For centuries, a tiny mountain kingdom called Druk Yul (Land of the Thunder Dragon) was hidden by the mighty, fortress-like Himalayas from the rest of the world, leaving it blissfully untouched. Shrouded in myths and legends, the kingdom chose to remain in fiercely guarded isolation – a mystical, magical, inaccessible land. Then in 1974, the world was allowed a glimpse in for the first time. And there was no looking back.
Welcome to Bhutan.
Lying along the lofty ridges of the eastern Himalayas, bordering the Tibetan Autonomous region of China in the north and India in the south, Bhutan is no ordinary land. A place of unspoilt natural beauty, rich culture, and unique heritage, the Himalayan kingdom protects and preserves its ancient Buddhist traditions and distinct identity. Nevertheless, this is a country of finely educated, modern, fun-loving, friendly, and vibrant people – who happily embrace global progress and welcome visitors with warmth.

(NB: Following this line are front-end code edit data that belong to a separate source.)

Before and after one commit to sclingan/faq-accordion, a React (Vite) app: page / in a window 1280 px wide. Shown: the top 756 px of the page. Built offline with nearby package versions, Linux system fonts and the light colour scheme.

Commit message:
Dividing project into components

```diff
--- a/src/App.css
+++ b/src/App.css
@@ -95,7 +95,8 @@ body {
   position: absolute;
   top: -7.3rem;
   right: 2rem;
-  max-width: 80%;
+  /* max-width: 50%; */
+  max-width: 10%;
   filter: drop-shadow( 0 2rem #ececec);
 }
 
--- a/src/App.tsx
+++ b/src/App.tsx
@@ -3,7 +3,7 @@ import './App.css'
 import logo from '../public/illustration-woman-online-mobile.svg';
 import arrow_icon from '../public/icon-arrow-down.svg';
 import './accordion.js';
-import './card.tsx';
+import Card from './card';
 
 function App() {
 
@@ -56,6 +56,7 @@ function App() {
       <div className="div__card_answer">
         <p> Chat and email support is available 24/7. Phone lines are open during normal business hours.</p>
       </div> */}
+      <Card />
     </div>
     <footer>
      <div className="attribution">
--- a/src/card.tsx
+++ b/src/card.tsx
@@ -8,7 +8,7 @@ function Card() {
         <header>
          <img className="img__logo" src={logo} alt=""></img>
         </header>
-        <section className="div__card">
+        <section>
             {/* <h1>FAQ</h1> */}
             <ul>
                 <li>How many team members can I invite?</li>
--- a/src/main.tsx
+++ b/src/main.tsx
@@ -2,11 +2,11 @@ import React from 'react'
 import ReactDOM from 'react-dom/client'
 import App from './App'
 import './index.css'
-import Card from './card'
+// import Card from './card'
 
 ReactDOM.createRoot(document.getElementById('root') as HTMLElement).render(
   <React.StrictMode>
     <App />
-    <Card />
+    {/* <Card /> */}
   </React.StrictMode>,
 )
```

Buddhism, introduced to Bhutan in the 7th century CE by the Tibetan King Songtsen Gampo, is integral to the Bhutanese way of life.

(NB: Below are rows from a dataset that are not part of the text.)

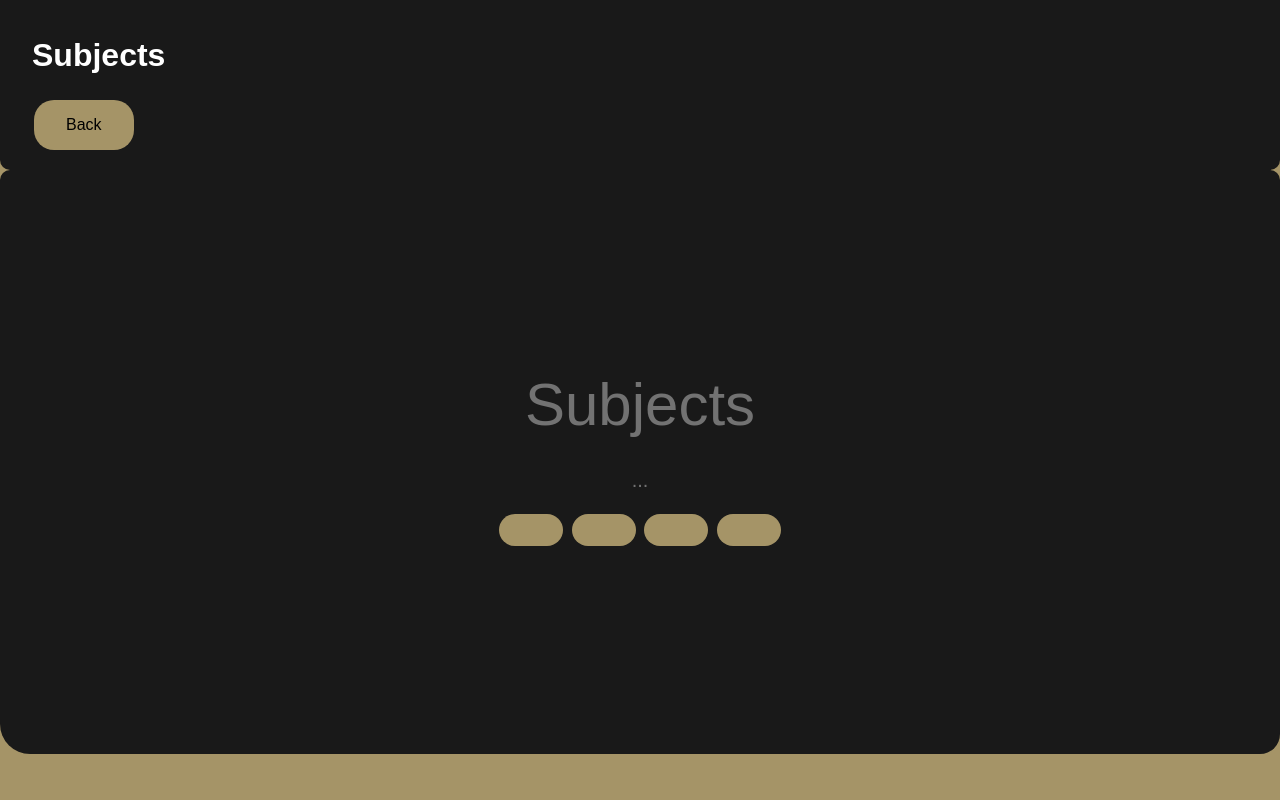
After one commit to Smith-Pad/osui, a PHP site: page /Views/Subjects/index.php in a window 1280 px wide. The commit adds this page. Run offline with PHP 8.4, Linux system fonts and the light colour scheme.

Commit message:
Created Subjects View in [Views/Subjects]

```diff
--- a/System_Files/system.global.include.content.php
+++ b/System_Files/system.global.include.content.php
@@ -9,7 +9,7 @@ function content() {
         print('<center>');
         print('<a href="#" class="FOIL-button-regular-no-shadow">Settings</a>');
         print('<a href="#" class="FOIL-button-regular-no-shadow">Apps</a>');
-        print('<a href="#" class="FOIL-button-regular-no-shadow">Subjects</a>');
+        print('<a href="./Views/Subjects/index.php" class="FOIL-button-regular-no-shadow">Subjects</a>');
         print("</center>");
 }
 content();
--- /dev/null
+++ b/Views/Subjects/index.php
@@ -0,0 +1,27 @@
+<link rel="stylesheet" href="../../src/FOIL-UI.css" type="text/css">
+<link rel="stylesheet" href="../../src/config.css" type="text/css">
+<link rel="stylesheet" href="../../src/position-text.css" type="text/css">
+<div class="FOIL-font-styles sans-serif">
+<div class="FOIL-navigation-bar-regular">
+<h1> Subjects </h1>
+<a href="../../index.php" class="FOIL-button-regular-no-shadow" style="background-color:rgb(165, 148, 103); color: black;">Back</a>
+</div>
+
+<div class="FOIL-layout-regular-no-shadow">
+        <center> <FOIL-font-size-60> Subjects </FOIL-font-size-60> </center>
+        <div class="space"></div>
+        <div class="space"></div>
+        <div class="space"></div>
+        <div class="space"></div>
+        <div class="space"></div>
+        <center> <FOIL-font-size-20> ... </FOIL-font-size-20> </center>
+        <div class="space"></div>
+        <div class="space"></div>
+        <div class="space"></div>
+        <center>
+        <a href="#" class="FOIL-button-regular-no-shadow"></a>
+        <a href="#" class="FOIL-button-regular-no-shadow"></a>
+        <a href="#" class="FOIL-button-regular-no-shadow"></a>
+        <a href="#" class="FOIL-button-regular-no-shadow"></a>
+        </center>
+</div>
```
Also changed, not shown: CHANGELOG.md, Views/README.txt.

Following a sustainable way of life inherited from their forefathers, the Bhutanese have always revered nature, regarding it as the source of all life. Today, Bhutan is 100 per cent committed to protecting and preserving its natural environment. Over 72 per cent of the land area is under forest cover. One of the ten bio-diversity hotspots in the world and one of the 221 global endemic bird areas, Bhutan’s ecosystem harbours some of the most rare and exotic species of both flora and fauna in the eastern Himalayas.
Bhutan has banned plastic bags since 1999; in 2004, it became the first country in the world to outlaw tobacco. The capital Thimphu is the only capital city in the world with no traffic lights, using instead, traditional traffic policemen. With a conscious return to traditional methods of farming, Bhutan will be the first country to turn wholly organic in its food production and has banned the sale and use of pesticides and fertilisers.
In 1972, the Bhutanese government pioneered the unique concept of ‘Gross National Happiness’ (GNH) – coined by King Jigme Singye Wangchuk – as an indicator of Bhutan’s prosperity and its peoples’ overall happiness.Magnificent dzongs (strategic fortresses), sacred lhakhangs (temples), beautiful goembas (monasteries), and tranquil chortens (stupas) dot the landscape like timeless images from the past; colourful prayer flags flutter high in the mountain breeze; snow-capped mountains stand in tall glory; ancient arts and crafts surprise with their exquisite workmanship – come see it all in Bhutan.